Which lines below contain the word "implementar"? Copy each of them.

= = =

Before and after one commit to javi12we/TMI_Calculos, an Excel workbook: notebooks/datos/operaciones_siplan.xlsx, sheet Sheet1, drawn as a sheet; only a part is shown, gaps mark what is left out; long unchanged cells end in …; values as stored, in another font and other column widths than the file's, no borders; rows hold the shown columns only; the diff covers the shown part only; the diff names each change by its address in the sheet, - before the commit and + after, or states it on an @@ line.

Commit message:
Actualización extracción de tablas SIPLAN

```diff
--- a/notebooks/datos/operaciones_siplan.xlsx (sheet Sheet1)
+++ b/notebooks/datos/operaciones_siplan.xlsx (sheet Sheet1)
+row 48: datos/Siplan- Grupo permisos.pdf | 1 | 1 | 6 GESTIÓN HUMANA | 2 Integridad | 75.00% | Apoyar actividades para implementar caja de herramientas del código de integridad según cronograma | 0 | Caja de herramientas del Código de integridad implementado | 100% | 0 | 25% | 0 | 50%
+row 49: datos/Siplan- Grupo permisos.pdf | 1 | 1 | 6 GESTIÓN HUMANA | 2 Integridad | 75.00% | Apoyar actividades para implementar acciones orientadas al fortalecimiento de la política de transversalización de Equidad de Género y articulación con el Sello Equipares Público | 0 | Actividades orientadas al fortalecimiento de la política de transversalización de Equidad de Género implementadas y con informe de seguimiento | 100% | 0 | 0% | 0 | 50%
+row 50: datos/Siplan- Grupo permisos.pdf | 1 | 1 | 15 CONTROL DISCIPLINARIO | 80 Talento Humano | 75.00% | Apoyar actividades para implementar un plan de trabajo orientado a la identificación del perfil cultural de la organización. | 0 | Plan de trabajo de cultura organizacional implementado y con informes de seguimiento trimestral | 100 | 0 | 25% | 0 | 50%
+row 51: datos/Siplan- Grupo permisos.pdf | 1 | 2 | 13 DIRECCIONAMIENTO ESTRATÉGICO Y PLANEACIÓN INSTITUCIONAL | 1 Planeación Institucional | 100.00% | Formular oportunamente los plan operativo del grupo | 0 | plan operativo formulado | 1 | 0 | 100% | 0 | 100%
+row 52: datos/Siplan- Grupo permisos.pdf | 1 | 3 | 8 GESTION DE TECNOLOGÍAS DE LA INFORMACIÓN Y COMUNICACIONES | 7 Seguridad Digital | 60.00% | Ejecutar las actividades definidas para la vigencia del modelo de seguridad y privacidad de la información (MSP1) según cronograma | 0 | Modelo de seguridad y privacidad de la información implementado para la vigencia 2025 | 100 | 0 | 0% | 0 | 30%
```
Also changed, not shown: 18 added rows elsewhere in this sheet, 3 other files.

= = =

Result of the task:
+row 48: datos/Siplan- Grupo permisos.pdf | 1 | 1 | 6 GESTIÓN HUMANA | 2 Integridad | 75.00% | Apoyar actividades para implementar caja de herramientas del código de integridad según cronograma | 0 | Caja de herramientas del Código de integridad implementado | 100% | 0 | 25% | 0 | 50%
+row 49: datos/Siplan- Grupo permisos.pdf | 1 | 1 | 6 GESTIÓN HUMANA | 2 Integridad | 75.00% | Apoyar actividades para implementar acciones orientadas al fortalecimiento de la política de transversalización de Equidad de Género y articulación con el Sello Equipares Público | 0 | Actividades orientadas al fortalecimiento de la política de transversalización de Equidad de Género implementadas y con informe de seguimiento | 100% | 0 | 0% | 0 | 50%
+row 50: datos/Siplan- Grupo permisos.pdf | 1 | 1 | 15 CONTROL DISCIPLINARIO | 80 Talento Humano | 75.00% | Apoyar actividades para implementar un plan de trabajo orientado a la identificación del perfil cultural de la organización. | 0 | Plan de trabajo de cultura organizacional implementado y con informes de seguimiento trimestral | 100 | 0 | 25% | 0 | 50%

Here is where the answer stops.